WST has also published information for the fans who want to attend the event:

Cazoo Masters: Information For Fans

Fans planning a trip to the 2022 Cazoo Masters, please read the information below:


As a condition of entry to Alexandra Palace, all visitors over the age of 18 must be in possession of a valid NHS Covid Pass (or for international visitors an equivalent from their country of origin) and able to show this pass upon entry.

Checks will be taking place and anyone who is not able to show their Covid Pass will be denied entry. Full details of how to obtain a NHS Covid Pass can be found here.

If you are not fully vaccinated, you can still obtain an NHS Covid Pass by recording a negative lateral flow test in the 48 hours before your entry at the event. Lateral Flow Test kits can be collected from most pharmacies or ordered here.
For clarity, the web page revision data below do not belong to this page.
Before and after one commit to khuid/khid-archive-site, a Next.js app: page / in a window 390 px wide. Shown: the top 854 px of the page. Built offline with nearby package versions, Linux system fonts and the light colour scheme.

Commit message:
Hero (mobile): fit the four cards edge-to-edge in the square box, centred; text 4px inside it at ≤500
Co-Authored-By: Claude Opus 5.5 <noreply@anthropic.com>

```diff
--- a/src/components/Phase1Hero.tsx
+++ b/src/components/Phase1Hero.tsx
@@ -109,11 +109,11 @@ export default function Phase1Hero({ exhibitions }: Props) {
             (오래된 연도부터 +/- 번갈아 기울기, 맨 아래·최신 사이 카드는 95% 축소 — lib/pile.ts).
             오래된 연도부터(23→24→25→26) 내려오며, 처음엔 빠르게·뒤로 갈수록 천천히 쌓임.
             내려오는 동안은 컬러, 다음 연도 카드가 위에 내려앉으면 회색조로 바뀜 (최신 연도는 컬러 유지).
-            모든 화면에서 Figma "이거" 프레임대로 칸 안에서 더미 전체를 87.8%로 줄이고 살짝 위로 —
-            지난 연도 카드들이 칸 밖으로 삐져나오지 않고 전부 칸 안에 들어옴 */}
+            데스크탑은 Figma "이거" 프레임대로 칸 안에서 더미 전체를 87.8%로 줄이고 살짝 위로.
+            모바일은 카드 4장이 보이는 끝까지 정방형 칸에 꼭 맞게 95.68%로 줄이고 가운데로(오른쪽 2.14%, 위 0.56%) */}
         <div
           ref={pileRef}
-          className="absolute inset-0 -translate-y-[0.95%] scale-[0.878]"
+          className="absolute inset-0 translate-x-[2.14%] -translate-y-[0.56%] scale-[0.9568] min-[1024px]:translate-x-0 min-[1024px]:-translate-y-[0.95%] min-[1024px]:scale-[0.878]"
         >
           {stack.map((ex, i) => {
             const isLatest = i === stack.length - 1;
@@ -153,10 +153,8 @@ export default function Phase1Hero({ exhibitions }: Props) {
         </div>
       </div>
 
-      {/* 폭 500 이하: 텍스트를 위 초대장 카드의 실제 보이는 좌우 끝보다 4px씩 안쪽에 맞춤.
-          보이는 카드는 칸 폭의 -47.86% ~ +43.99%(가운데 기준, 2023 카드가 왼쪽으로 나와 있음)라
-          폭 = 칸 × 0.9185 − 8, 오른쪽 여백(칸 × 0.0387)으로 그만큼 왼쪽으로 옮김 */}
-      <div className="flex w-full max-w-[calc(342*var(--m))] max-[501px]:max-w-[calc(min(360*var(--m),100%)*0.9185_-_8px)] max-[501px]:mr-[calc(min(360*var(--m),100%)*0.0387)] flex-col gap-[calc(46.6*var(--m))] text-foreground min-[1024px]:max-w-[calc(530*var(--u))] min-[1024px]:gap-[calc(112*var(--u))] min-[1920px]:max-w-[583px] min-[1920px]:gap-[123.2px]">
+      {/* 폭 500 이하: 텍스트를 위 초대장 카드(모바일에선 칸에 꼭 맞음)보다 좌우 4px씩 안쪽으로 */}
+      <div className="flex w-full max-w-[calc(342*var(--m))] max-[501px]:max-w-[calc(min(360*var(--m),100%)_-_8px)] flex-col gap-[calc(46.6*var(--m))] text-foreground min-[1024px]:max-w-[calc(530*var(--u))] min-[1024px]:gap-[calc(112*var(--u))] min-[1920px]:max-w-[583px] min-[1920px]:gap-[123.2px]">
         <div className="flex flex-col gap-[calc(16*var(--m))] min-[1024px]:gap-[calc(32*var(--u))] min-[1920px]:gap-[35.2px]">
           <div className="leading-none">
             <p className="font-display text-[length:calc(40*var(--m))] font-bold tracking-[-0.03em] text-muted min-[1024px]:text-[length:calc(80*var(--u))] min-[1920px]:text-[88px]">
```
Please ensure that you have fully charged your phone and we recommend saving an offline copy of the NHS COVID Pass to your Apple Wallet or Google Wallet.  If you don’t own a smartphone, you can still obtain an NHS COVID Pass in letter form by calling NHS 119. Please apply for these 7 days prior to the date of your visit. Full details here.
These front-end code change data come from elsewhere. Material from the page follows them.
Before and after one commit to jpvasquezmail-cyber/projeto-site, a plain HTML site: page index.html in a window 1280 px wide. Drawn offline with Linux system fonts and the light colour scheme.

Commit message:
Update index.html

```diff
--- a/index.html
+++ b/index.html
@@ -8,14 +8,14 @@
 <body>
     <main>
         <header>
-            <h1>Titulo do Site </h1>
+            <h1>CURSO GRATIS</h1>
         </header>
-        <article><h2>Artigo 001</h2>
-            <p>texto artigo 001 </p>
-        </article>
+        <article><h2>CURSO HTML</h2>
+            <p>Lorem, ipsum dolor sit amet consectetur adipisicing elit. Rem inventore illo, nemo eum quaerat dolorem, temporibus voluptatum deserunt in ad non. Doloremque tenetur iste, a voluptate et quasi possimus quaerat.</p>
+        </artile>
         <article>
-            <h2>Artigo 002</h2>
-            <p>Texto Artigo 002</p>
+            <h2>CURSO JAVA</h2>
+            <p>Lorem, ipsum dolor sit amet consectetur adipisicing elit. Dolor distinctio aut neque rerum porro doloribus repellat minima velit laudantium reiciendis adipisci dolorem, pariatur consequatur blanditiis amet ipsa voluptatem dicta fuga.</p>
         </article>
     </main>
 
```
Please also note that it is now a legal requirement for visitors over the age of 11 to wear a face mask when not eating or drinking to help minimise the spread of Covid-19.

For more info read the Alexandra Palace FAQs. If you have any queries, please contact ahead your visit to ensure your smooth entry into the venue



2021/22 Championship League Snooker – Stuart Bingham wins Group 4

Stuart Bingham emerged the winner of this season “traditional” CLS Group 4.

Here is the report by WST:

Bingham Wins Group Four

Stuart Bingham won Group Four of the 2022 BetVictor Championship League Snooker Invitational by beating Kyren Wilson 3-2 in the stage final at the Morningside Arena in Leicester.

Bingham reached the playoffs by beating Scott Donaldson 3-0 in his final game to set up a semi-final showdown with Mark Selby. A fine display from 2015 Crucible king Bingham saw him edge out current World Champion Selby 3-2, with breaks of 137, 51 and 65.

Defending champion Wilson meanwhile had looked imperious all day long and dispatched of Donaldson 3-0 in good time with breaks of 121 and 75 on the way to setting up a final meeting with Bingham.

When it came to the final, Bingham found himself 2-0 up and one away from the Winners’ Group, but Wilson has proven time and time again that he will never give up. The Warrior battled to take the next two with breaks of 71 and 50 to force a decider. The final frame went in Bingham’s favour and he fired in a clearance of 94 to win it and progress.

Bingham, who is set to face Wilson at the Masters next week, said: “I have played pretty solidly since I have been here over the last four days. I am over the moon. It’s a great start to the year. I made a few nice 100s. It was nice to get one over Kyren ahead of next week. He beat me 3-1 in the group stage. I got lucky to beat him in the end. Next week is a different kettle of fish in front of a packed crowd at Alexandra Palace. I felt like my game has been there and not turned up. It’s nice this week to turn up and make a few 100s. Just to hopefully put me in good stead for the rest of the season.”


Xiao Guodong didn’t win a match, finished last of the group but hit the 200th century of his career, a 101 in the third frame of his match against Lu Ning.

Judd Trump was ingloriously relegated having won just two matches.

Mark Selby withdrew from the tournament. He probably wants a bit of rest ahead of the Masters.